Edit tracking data

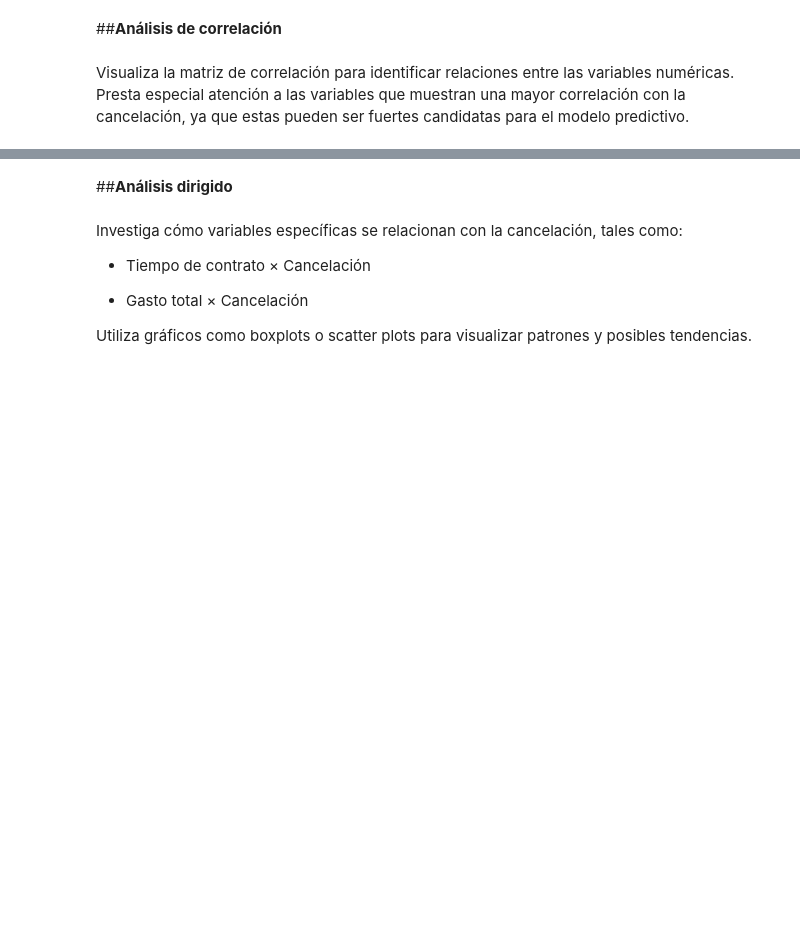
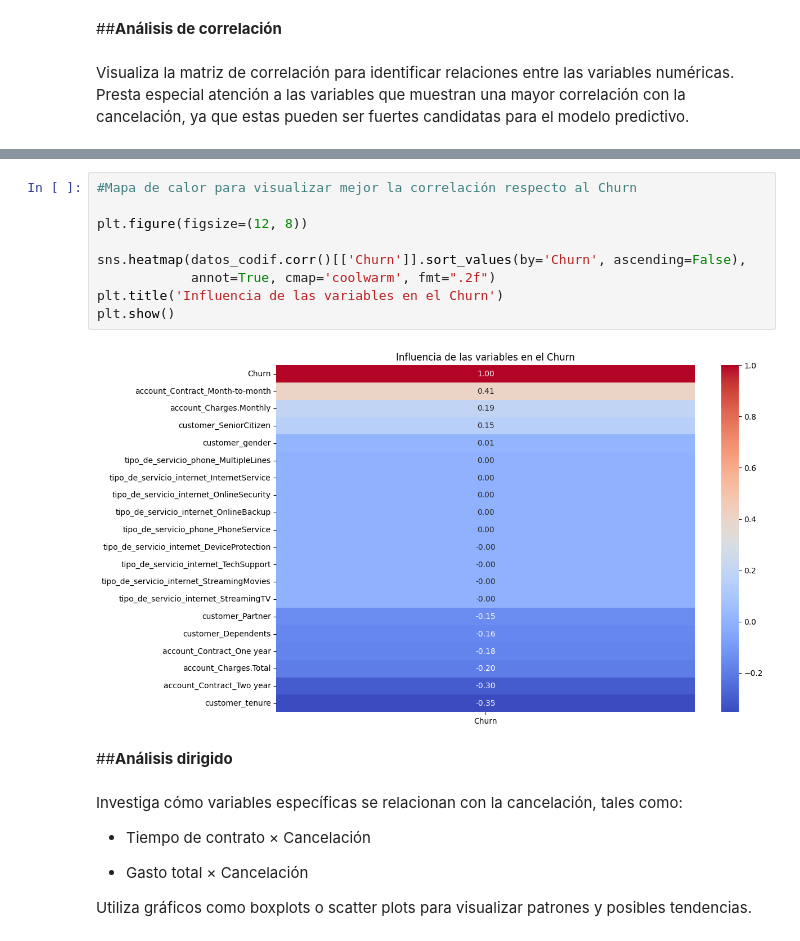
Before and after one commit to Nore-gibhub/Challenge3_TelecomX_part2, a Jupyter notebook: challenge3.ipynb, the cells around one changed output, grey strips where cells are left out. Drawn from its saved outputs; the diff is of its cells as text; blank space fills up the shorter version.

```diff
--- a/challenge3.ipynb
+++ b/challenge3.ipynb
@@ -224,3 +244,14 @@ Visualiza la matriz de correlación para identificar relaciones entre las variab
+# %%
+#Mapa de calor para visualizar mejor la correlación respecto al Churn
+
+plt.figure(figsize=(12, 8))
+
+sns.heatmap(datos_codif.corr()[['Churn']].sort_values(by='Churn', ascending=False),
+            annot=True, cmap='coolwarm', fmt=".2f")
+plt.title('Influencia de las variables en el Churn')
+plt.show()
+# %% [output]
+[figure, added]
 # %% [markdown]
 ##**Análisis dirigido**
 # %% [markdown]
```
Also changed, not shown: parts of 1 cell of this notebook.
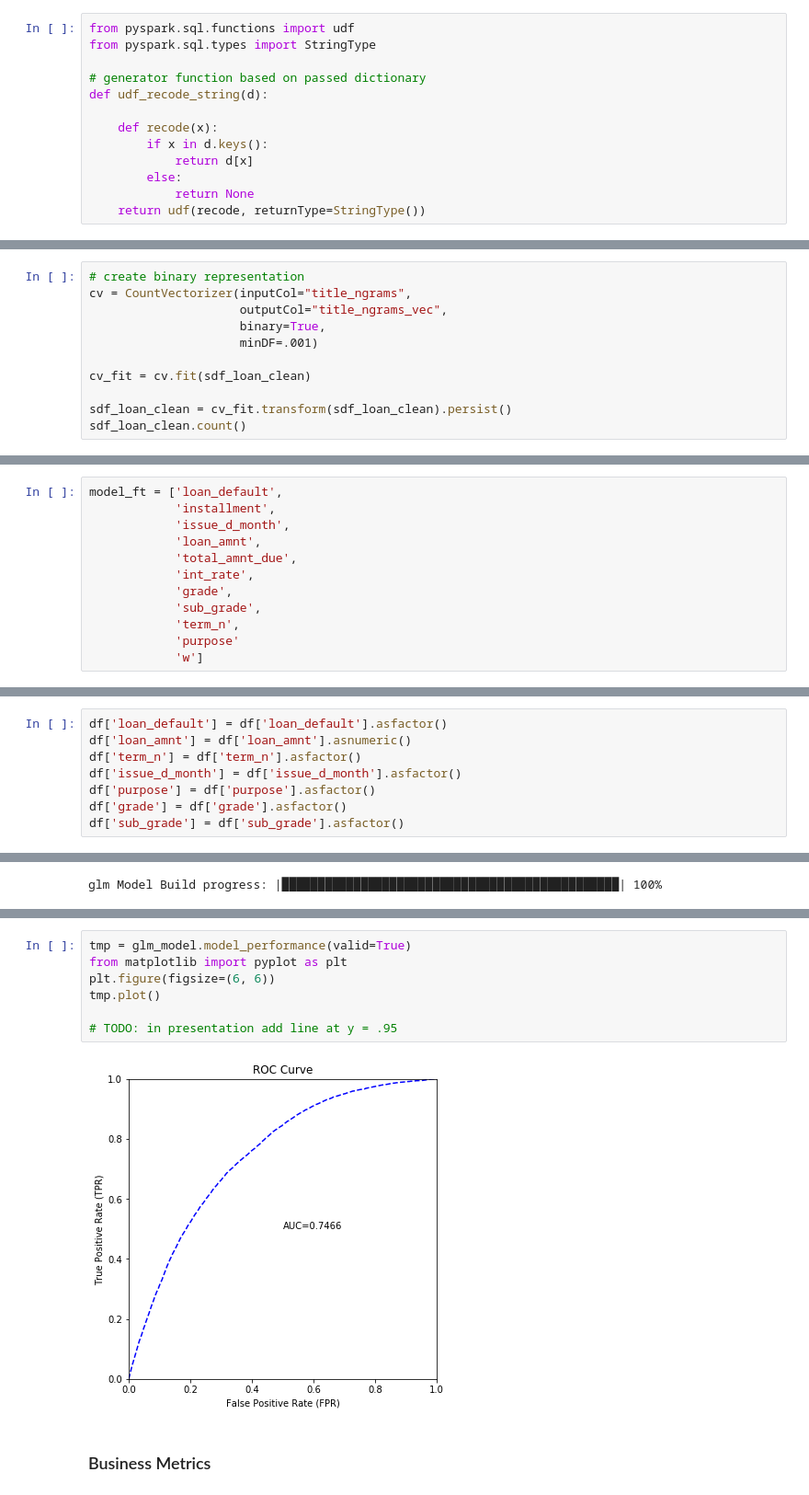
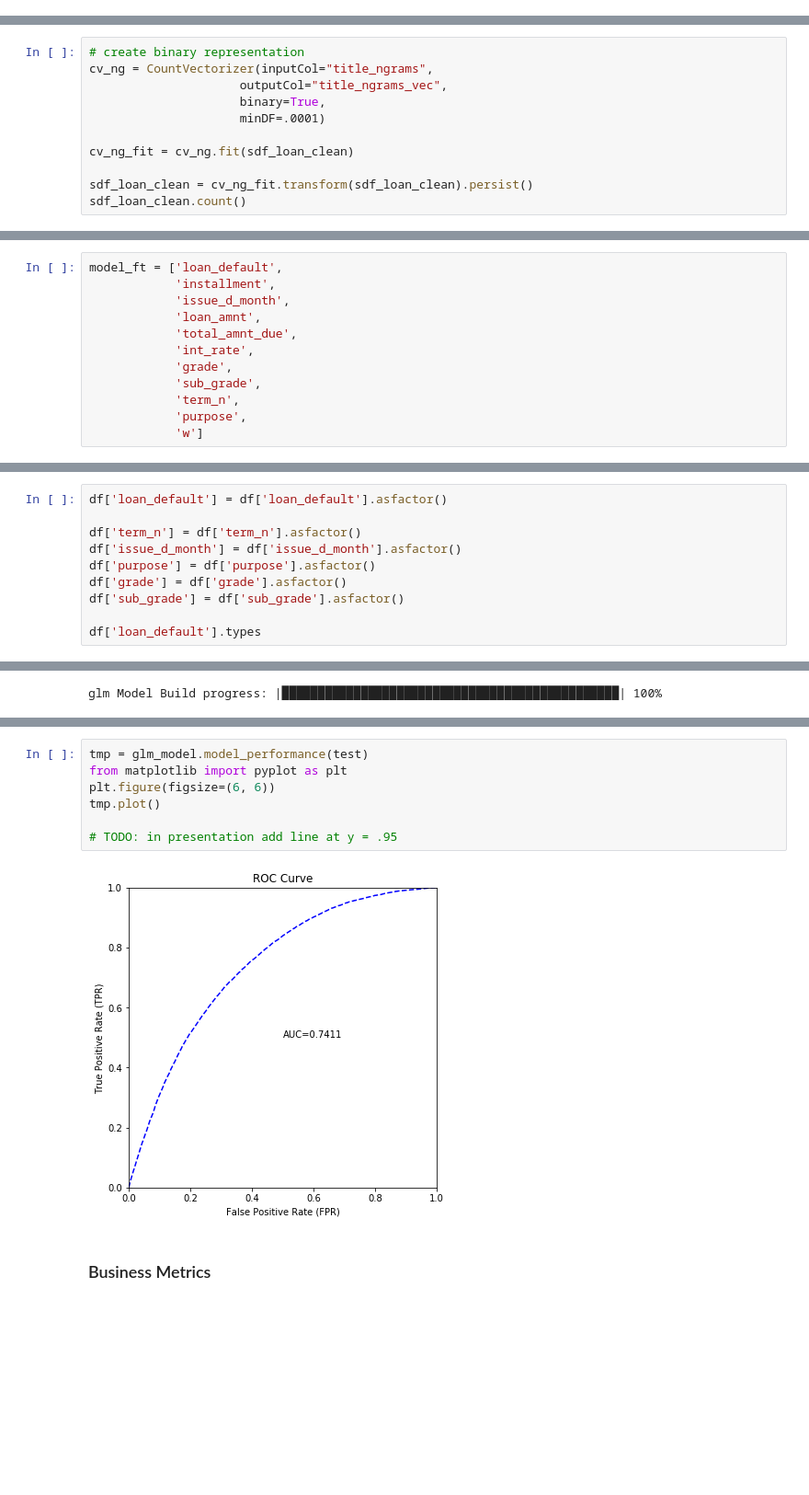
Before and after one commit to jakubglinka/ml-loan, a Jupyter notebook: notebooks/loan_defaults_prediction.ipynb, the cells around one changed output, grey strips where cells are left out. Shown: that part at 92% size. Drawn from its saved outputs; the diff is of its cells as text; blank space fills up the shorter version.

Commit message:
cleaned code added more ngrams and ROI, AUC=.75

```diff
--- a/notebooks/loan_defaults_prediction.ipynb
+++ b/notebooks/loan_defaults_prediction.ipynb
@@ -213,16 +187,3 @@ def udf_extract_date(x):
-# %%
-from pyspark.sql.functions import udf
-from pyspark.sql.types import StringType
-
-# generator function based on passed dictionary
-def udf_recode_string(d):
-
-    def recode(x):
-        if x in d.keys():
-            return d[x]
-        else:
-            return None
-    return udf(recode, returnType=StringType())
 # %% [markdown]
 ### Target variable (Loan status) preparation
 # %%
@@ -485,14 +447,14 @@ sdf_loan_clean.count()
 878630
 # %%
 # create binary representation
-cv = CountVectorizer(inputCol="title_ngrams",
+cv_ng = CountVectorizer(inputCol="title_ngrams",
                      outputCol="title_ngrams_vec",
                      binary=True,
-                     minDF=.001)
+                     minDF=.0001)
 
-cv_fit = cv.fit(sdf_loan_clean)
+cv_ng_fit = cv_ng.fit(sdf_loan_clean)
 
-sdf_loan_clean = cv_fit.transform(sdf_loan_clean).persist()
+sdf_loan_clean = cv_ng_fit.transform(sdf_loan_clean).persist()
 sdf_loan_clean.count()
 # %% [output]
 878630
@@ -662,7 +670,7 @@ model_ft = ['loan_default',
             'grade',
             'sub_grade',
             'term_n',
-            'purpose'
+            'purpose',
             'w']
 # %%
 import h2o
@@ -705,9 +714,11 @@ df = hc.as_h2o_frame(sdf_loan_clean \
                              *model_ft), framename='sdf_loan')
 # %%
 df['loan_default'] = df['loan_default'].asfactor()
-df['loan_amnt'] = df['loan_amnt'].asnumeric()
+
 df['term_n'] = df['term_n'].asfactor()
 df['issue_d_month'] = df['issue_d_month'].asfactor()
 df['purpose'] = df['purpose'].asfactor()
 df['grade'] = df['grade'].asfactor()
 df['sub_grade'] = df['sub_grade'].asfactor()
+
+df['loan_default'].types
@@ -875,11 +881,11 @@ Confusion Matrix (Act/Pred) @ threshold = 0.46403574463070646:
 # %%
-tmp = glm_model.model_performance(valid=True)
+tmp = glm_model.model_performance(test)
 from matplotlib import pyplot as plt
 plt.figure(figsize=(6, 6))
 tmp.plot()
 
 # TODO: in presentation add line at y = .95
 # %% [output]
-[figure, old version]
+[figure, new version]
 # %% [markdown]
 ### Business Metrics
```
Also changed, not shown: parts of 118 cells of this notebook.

### Instructions to follow:
Return every record above exactly as written, but drop the pictures.

### Solution for this exercise:
Before and after one commit to Nore-gibhub/Challenge3_TelecomX_part2, a Jupyter notebook: challenge3.ipynb, the cells around one changed output, grey strips where cells are left out. Drawn from its saved outputs; the diff is of its cells as text; blank space fills up the shorter version.

```diff
--- a/challenge3.ipynb
+++ b/challenge3.ipynb
@@ -224,3 +244,14 @@ Visualiza la matriz de correlación para identificar relaciones entre las variab
+# %%
+#Mapa de calor para visualizar mejor la correlación respecto al Churn
+
+plt.figure(figsize=(12, 8))
+
+sns.heatmap(datos_codif.corr()[['Churn']].sort_values(by='Churn', ascending=False),
+            annot=True, cmap='coolwarm', fmt=".2f")
+plt.title('Influencia de las variables en el Churn')
+plt.show()
+# %% [output]
+[figure, added]
 # %% [markdown]
 ##**Análisis dirigido**
 # %% [markdown]
```
Also changed, not shown: parts of 1 cell of this notebook.
Before and after one commit to jakubglinka/ml-loan, a Jupyter notebook: notebooks/loan_defaults_prediction.ipynb, the cells around one changed output, grey strips where cells are left out. Shown: that part at 92% size. Drawn from its saved outputs; the diff is of its cells as text; blank space fills up the shorter version.

Commit message:
cleaned code added more ngrams and ROI, AUC=.75

```diff
--- a/notebooks/loan_defaults_prediction.ipynb
+++ b/notebooks/loan_defaults_prediction.ipynb
@@ -213,16 +187,3 @@ def udf_extract_date(x):
-# %%
-from pyspark.sql.functions import udf
-from pyspark.sql.types import StringType
-
-# generator function based on passed dictionary
-def udf_recode_string(d):
-
-    def recode(x):
-        if x in d.keys():
-            return d[x]
-        else:
-            return None
-    return udf(recode, returnType=StringType())
 # %% [markdown]
 ### Target variable (Loan status) preparation
 # %%
@@ -485,14 +447,14 @@ sdf_loan_clean.count()
 878630
 # %%
 # create binary representation
-cv = CountVectorizer(inputCol="title_ngrams",
+cv_ng = CountVectorizer(inputCol="title_ngrams",
                      outputCol="title_ngrams_vec",
                      binary=True,
-                     minDF=.001)
+                     minDF=.0001)
 
-cv_fit = cv.fit(sdf_loan_clean)
+cv_ng_fit = cv_ng.fit(sdf_loan_clean)
 
-sdf_loan_clean = cv_fit.transform(sdf_loan_clean).persist()
+sdf_loan_clean = cv_ng_fit.transform(sdf_loan_clean).persist()
 sdf_loan_clean.count()
 # %% [output]
 878630
@@ -662,7 +670,7 @@ model_ft = ['loan_default',
             'grade',
             'sub_grade',
             'term_n',
-            'purpose'
+            'purpose',
             'w']
 # %%
 import h2o
@@ -705,9 +714,11 @@ df = hc.as_h2o_frame(sdf_loan_clean \
                              *model_ft), framename='sdf_loan')
 # %%
 df['loan_default'] = df['loan_default'].asfactor()
-df['loan_amnt'] = df['loan_amnt'].asnumeric()
+
 df['term_n'] = df['term_n'].asfactor()
 df['issue_d_month'] = df['issue_d_month'].asfactor()
 df['purpose'] = df['purpose'].asfactor()
 df['grade'] = df['grade'].asfactor()
 df['sub_grade'] = df['sub_grade'].asfactor()
+
+df['loan_default'].types
@@ -875,11 +881,11 @@ Confusion Matrix (Act/Pred) @ threshold = 0.46403574463070646:
 # %%
-tmp = glm_model.model_performance(valid=True)
+tmp = glm_model.model_performance(test)
 from matplotlib import pyplot as plt
 plt.figure(figsize=(6, 6))
 tmp.plot()
 
 # TODO: in presentation add line at y = .95
 # %% [output]
-[figure, old version]
+[figure, new version]
 # %% [markdown]
 ### Business Metrics
```
Also changed, not shown: parts of 118 cells of this notebook.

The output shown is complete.